The 53-year-old is blown away by the dominance of the German and European champions and singled out Arjen Robben for praise
German icon Lothar Matthaus said Bayern Munich are the most dominant team he has seen throughout his illustrious career.
Jupp Heynckes guided Bayern to an historic treble last season, winning the Bundesliga, Champions League and DFB-Pokal.
Bayern have continued their record-breaking ways under Pep Guardiola, remaining unbeaten en route to retaining their Bundesliga crown with seven games to spare.
The German giants are also in the Champions League quarter-finals as they look to claim back-to-back titles, while Kaiserslautern stand in their way of a third consecutive DFB-Pokal final appearance.
Matthaus, who won the Bundesliga seven times during two spells with Bayern, has been blown away by the club’s dominance throughout Europe.
“The players certainly enjoy hearing the numbers,” Matthaus said.
“It’s something they can always be proud of having been part of. And I doubt if many of these records will be improved on again in the foreseeable future.
“In all my years as a player and coach, whether in Italy, Spain or anywhere else, I’ve never encountered a team as dominant as FC Bayern have been over the past couple of seasons.”
Matthaus reserved praise for Dutch winger Arjen Robben, who has become one of Bayern’s key players after a difficult start to life in Munich.
Robben, perceived as a selfish player by some pundits, often found himself on the bench during stages of last season but forced his way into the team as Bayern triumphed over rivals Borussia Dortmund in the European final at Wembley.
The 30-year-old is now one of the first names read out on Bayern’s team sheet alongside fellow speedster Franck Ribery.
“There was a widely held perception that Arjen could be a bit egotistical out on the pitch,” Matthaus said. “And on top of that, he’s been very injury-prone.
“Neither of those factors have applied this season. He’s profited the most from the change of coach and you can see it in his body language.
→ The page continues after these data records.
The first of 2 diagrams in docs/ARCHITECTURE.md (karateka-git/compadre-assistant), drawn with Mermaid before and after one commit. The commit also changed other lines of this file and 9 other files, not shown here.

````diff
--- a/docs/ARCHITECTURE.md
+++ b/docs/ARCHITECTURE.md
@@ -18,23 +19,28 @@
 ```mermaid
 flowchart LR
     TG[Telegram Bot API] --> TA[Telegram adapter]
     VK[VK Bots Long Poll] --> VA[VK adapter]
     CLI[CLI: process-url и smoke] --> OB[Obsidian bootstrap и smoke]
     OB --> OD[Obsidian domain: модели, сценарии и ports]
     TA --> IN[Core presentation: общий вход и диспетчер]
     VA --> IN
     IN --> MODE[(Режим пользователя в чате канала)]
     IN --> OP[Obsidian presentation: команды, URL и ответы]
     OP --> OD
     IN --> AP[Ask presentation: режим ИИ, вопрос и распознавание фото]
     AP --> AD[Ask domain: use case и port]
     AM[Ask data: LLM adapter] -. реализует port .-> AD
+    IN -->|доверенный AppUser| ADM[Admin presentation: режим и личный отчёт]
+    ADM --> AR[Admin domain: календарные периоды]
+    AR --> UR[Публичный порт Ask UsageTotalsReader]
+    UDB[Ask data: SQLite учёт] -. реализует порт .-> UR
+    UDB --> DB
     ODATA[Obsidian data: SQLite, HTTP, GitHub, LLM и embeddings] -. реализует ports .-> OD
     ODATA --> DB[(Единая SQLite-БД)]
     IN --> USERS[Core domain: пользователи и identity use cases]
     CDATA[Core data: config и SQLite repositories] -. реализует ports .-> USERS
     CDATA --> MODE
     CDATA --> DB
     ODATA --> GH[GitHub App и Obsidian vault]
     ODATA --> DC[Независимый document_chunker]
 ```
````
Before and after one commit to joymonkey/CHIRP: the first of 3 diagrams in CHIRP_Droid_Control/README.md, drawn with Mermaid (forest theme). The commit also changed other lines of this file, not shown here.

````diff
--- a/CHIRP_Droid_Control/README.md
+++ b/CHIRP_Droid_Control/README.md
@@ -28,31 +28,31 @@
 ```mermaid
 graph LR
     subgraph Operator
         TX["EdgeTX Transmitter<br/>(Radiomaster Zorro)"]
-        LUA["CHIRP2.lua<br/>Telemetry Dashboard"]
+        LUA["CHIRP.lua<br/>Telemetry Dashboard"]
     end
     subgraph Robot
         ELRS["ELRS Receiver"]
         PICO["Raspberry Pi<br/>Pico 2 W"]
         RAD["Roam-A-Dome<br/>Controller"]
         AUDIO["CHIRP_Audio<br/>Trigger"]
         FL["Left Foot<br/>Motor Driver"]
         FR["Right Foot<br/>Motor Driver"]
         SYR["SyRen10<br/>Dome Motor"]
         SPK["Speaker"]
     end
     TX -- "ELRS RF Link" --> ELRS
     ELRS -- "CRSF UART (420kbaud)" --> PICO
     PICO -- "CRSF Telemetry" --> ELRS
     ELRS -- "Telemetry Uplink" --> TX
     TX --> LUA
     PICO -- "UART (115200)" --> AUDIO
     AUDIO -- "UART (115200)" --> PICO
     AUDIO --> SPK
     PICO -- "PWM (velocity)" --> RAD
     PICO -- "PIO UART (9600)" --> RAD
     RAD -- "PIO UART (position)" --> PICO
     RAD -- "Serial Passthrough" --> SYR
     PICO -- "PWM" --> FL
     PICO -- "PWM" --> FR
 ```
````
“He plays with his head up and he’s constantly pressing forward.”